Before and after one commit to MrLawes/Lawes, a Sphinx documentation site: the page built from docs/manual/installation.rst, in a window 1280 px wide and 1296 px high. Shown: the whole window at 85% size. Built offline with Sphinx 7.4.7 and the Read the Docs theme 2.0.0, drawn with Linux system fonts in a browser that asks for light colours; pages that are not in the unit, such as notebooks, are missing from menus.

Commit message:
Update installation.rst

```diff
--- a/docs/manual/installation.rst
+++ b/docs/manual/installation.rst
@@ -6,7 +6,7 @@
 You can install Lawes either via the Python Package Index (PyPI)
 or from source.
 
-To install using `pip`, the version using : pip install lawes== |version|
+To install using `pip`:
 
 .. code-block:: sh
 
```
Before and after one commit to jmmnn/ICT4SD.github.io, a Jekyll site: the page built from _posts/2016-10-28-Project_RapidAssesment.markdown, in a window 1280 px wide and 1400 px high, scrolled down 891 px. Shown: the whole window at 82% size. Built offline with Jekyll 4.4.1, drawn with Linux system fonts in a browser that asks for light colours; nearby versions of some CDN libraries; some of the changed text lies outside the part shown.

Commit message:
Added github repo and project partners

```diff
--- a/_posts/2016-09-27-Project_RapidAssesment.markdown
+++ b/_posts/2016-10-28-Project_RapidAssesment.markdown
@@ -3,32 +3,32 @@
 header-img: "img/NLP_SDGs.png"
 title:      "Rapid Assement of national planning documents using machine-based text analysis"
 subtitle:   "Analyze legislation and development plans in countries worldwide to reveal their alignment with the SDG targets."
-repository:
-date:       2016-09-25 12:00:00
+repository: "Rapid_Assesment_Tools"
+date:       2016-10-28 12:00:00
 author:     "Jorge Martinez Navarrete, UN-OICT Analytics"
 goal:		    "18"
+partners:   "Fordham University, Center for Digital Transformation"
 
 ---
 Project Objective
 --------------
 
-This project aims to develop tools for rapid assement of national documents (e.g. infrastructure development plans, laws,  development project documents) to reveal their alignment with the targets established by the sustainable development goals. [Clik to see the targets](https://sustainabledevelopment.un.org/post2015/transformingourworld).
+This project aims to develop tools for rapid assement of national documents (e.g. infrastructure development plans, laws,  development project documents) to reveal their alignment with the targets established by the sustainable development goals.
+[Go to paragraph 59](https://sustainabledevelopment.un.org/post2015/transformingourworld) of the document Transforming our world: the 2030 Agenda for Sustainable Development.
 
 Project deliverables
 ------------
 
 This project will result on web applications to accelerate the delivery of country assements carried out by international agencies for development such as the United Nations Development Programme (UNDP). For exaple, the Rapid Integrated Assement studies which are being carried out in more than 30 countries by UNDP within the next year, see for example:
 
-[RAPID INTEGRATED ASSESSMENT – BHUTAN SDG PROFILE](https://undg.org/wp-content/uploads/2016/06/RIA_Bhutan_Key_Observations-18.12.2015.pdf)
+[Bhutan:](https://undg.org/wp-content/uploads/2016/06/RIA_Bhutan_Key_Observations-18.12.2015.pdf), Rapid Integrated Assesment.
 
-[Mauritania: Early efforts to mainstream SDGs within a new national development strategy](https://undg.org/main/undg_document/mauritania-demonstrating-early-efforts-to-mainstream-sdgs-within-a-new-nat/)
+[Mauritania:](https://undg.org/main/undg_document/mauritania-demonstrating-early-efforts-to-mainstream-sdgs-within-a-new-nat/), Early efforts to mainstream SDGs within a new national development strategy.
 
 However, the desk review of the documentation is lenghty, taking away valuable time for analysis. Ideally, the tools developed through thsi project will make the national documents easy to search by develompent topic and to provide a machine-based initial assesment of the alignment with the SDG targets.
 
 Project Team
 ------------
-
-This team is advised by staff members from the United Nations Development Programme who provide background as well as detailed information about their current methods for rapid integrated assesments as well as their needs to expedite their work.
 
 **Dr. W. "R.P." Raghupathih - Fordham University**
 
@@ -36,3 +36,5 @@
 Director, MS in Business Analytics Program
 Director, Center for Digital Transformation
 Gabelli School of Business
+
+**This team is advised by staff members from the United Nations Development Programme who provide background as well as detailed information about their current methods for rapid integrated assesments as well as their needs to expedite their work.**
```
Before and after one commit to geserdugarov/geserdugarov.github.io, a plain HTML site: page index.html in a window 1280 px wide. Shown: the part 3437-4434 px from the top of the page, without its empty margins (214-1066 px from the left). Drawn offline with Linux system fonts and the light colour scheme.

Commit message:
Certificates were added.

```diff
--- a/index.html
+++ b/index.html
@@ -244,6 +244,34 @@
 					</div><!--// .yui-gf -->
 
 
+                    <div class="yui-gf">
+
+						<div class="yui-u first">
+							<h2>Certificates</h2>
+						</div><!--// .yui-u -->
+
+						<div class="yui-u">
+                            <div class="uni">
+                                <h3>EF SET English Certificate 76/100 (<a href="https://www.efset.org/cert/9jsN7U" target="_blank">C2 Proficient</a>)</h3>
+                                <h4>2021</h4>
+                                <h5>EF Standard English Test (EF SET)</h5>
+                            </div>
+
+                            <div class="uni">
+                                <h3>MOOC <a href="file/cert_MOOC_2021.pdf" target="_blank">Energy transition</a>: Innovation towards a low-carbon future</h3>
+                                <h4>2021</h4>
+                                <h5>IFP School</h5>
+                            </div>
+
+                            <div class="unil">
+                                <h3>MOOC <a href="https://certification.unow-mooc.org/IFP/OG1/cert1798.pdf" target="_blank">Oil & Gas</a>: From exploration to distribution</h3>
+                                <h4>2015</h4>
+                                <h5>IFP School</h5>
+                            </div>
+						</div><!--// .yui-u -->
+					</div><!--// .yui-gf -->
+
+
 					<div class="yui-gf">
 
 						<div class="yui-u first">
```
▬▬▬
ACTION ITEM → Restate the whole listing exactly, leaving out nothing.

EXERCISE ANSWER →
Before and after one commit to MrLawes/Lawes, a Sphinx documentation site: the page built from docs/manual/installation.rst, in a window 1280 px wide and 1296 px high. Shown: the whole window at 85% size. Built offline with Sphinx 7.4.7 and the Read the Docs theme 2.0.0, drawn with Linux system fonts in a browser that asks for light colours; pages that are not in the unit, such as notebooks, are missing from menus.

Commit message:
Update installation.rst

```diff
--- a/docs/manual/installation.rst
+++ b/docs/manual/installation.rst
@@ -6,7 +6,7 @@
 You can install Lawes either via the Python Package Index (PyPI)
 or from source.
 
-To install using `pip`, the version using : pip install lawes== |version|
+To install using `pip`:
 
 .. code-block:: sh
 
```
Before and after one commit to jmmnn/ICT4SD.github.io, a Jekyll site: the page built from _posts/2016-10-28-Project_RapidAssesment.markdown, in a window 1280 px wide and 1400 px high, scrolled down 891 px. Shown: the whole window at 82% size. Built offline with Jekyll 4.4.1, drawn with Linux system fonts in a browser that asks for light colours; nearby versions of some CDN libraries; some of the changed text lies outside the part shown.

Commit message:
Added github repo and project partners

```diff
--- a/_posts/2016-09-27-Project_RapidAssesment.markdown
+++ b/_posts/2016-10-28-Project_RapidAssesment.markdown
@@ -3,32 +3,32 @@
 header-img: "img/NLP_SDGs.png"
 title:      "Rapid Assement of national planning documents using machine-based text analysis"
 subtitle:   "Analyze legislation and development plans in countries worldwide to reveal their alignment with the SDG targets."
-repository:
-date:       2016-09-25 12:00:00
+repository: "Rapid_Assesment_Tools"
+date:       2016-10-28 12:00:00
 author:     "Jorge Martinez Navarrete, UN-OICT Analytics"
 goal:		    "18"
+partners:   "Fordham University, Center for Digital Transformation"
 
 ---
 Project Objective
 --------------
 
-This project aims to develop tools for rapid assement of national documents (e.g. infrastructure development plans, laws,  development project documents) to reveal their alignment with the targets established by the sustainable development goals. [Clik to see the targets](https://sustainabledevelopment.un.org/post2015/transformingourworld).
+This project aims to develop tools for rapid assement of national documents (e.g. infrastructure development plans, laws,  development project documents) to reveal their alignment with the targets established by the sustainable development goals.
+[Go to paragraph 59](https://sustainabledevelopment.un.org/post2015/transformingourworld) of the document Transforming our world: the 2030 Agenda for Sustainable Development.
 
 Project deliverables
 ------------
 
 This project will result on web applications to accelerate the delivery of country assements carried out by international agencies for development such as the United Nations Development Programme (UNDP). For exaple, the Rapid Integrated Assement studies which are being carried out in more than 30 countries by UNDP within the next year, see for example:
 
-[RAPID INTEGRATED ASSESSMENT – BHUTAN SDG PROFILE](https://undg.org/wp-content/uploads/2016/06/RIA_Bhutan_Key_Observations-18.12.2015.pdf)
+[Bhutan:](https://undg.org/wp-content/uploads/2016/06/RIA_Bhutan_Key_Observations-18.12.2015.pdf), Rapid Integrated Assesment.
 
-[Mauritania: Early efforts to mainstream SDGs within a new national development strategy](https://undg.org/main/undg_document/mauritania-demonstrating-early-efforts-to-mainstream-sdgs-within-a-new-nat/)
+[Mauritania:](https://undg.org/main/undg_document/mauritania-demonstrating-early-efforts-to-mainstream-sdgs-within-a-new-nat/), Early efforts to mainstream SDGs within a new national development strategy.
 
 However, the desk review of the documentation is lenghty, taking away valuable time for analysis. Ideally, the tools developed through thsi project will make the national documents easy to search by develompent topic and to provide a machine-based initial assesment of the alignment with the SDG targets.
 
 Project Team
 ------------
-
-This team is advised by staff members from the United Nations Development Programme who provide background as well as detailed information about their current methods for rapid integrated assesments as well as their needs to expedite their work.
 
 **Dr. W. "R.P." Raghupathih - Fordham University**
 
@@ -36,3 +36,5 @@
 Director, MS in Business Analytics Program
 Director, Center for Digital Transformation
 Gabelli School of Business
+
+**This team is advised by staff members from the United Nations Development Programme who provide background as well as detailed information about their current methods for rapid integrated assesments as well as their needs to expedite their work.**
```
Before and after one commit to geserdugarov/geserdugarov.github.io, a plain HTML site: page index.html in a window 1280 px wide. Shown: the part 3437-4434 px from the top of the page, without its empty margins (214-1066 px from the left). Drawn offline with Linux system fonts and the light colour scheme.

Commit message:
Certificates were added.

```diff
--- a/index.html
+++ b/index.html
@@ -244,6 +244,34 @@
 					</div><!--// .yui-gf -->
 
 
+                    <div class="yui-gf">
+
+						<div class="yui-u first">
+							<h2>Certificates</h2>
+						</div><!--// .yui-u -->
+
+						<div class="yui-u">
+                            <div class="uni">
+                                <h3>EF SET English Certificate 76/100 (<a href="https://www.efset.org/cert/9jsN7U" target="_blank">C2 Proficient</a>)</h3>
+                                <h4>2021</h4>
+                                <h5>EF Standard English Test (EF SET)</h5>
+                            </div>
+
+                            <div class="uni">
+                                <h3>MOOC <a href="file/cert_MOOC_2021.pdf" target="_blank">Energy transition</a>: Innovation towards a low-carbon future</h3>
+                                <h4>2021</h4>
+                                <h5>IFP School</h5>
+                            </div>
+
+                            <div class="unil">
+                                <h3>MOOC <a href="https://certification.unow-mooc.org/IFP/OG1/cert1798.pdf" target="_blank">Oil & Gas</a>: From exploration to distribution</h3>
+                                <h4>2015</h4>
+                                <h5>IFP School</h5>
+                            </div>
+						</div><!--// .yui-u -->
+					</div><!--// .yui-gf -->
+
+
 					<div class="yui-gf">
 
 						<div class="yui-u first">
```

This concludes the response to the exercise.